As early as Memorial Day weekend, unusually high ocean-water temperatures at the Shore lured bathers and created quite a buzz during the summer.
It turns out that the sea-surface temperatures off Atlantic City for the June 1-Sept. 30 period -- 72.9 -- constituted a record.
According to Jim Eberwine, long-time marine forecaster at the local National Weather Service office and now retired, the 72.9 beat the former champ, 2011, by 0.5 degrees.
An obvious factor in toasting the surf was the overall warmth of the summer, but that wasn't the only factor.
Notably absent were those periods of upwelling in which cooler waters from the deep migrate to the surf and chase everyone out of the water.
The upwelling results from steady winds from the south and southwest, associated with the position of the so-called Bermuda high.
Winds circulate clockwise around highs, and since that high typically is centered somewhere near Bermuda, the Shore experiences winds form the south.
Those persistent winds weren't a factor during the summer.
In June and July surf temperatures were better than 6 degrees above long-term normals, and they cooled off some in August and September.

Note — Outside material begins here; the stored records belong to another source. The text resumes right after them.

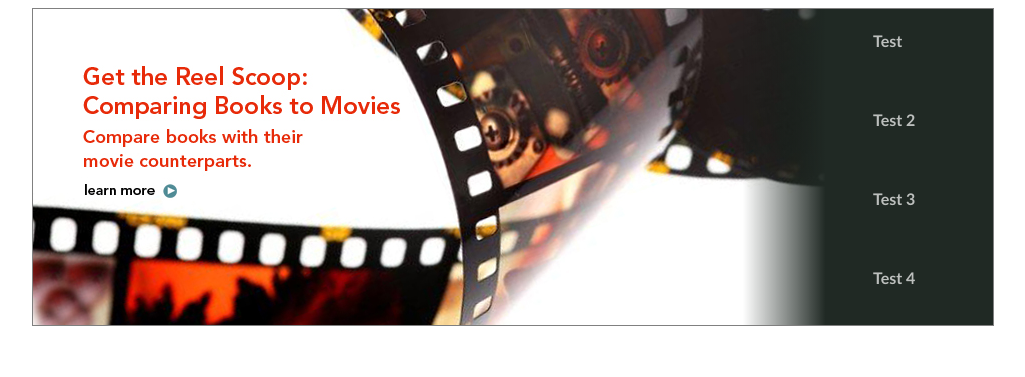
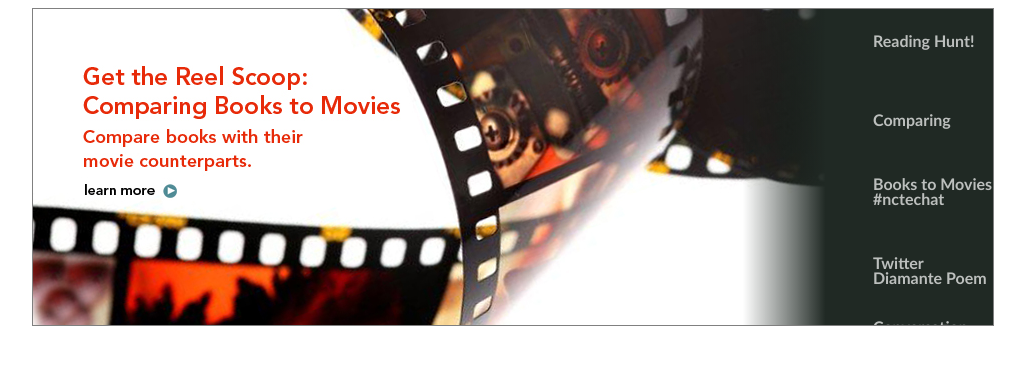
Before and after one commit to travisaxton/slick, a plain HTML site: page index.html in a window 1280 px wide. Shown: the whole page, without its empty margins (127-1152 px from the left). Drawn offline with nearby package versions, Linux system fonts and the light colour scheme.

Commit message:
Use real-world titles

```diff
--- a/index.html
+++ b/index.html
@@ -12,10 +12,10 @@
 			<div data-index="1"><a class="slick-links" href="#"><img src="test-images/PAS Summer_2.jpg" ></a></div>
 		</div>
 		<div class="slider__nav-thumbnails">
-			<div class="slider__nav-thumbnail"><h3>Test</h3></div>
-			<div class="slider__nav-thumbnail"><h3>Test 2</h3></div>
-			<div class="slider__nav-thumbnail"><h3>Test 3</h3></div>
-			<div class="slider__nav-thumbnail"><h3>Test 4</h3></div>
+			<div class="slider__nav-thumbnail"><h3>Reading Hunt!</h3></div>
+			<div class="slider__nav-thumbnail"><h3>Comparing Books to Movies</h3></div>
+			<div class="slider__nav-thumbnail"><h3>#nctechat Twitter Conversation</h3></div>
+			<div class="slider__nav-thumbnail"><h3>Diamante Poem Tool</h3></div>
 		</div>
 	</div>
 <script type="text/javascript" src="https://code.jquery.com/jquery-3.2.1.min.js"></script>
```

The 2011 average temperature, 72.5, broke the standard set in 1952, Eberwine said.
The records date to 1912.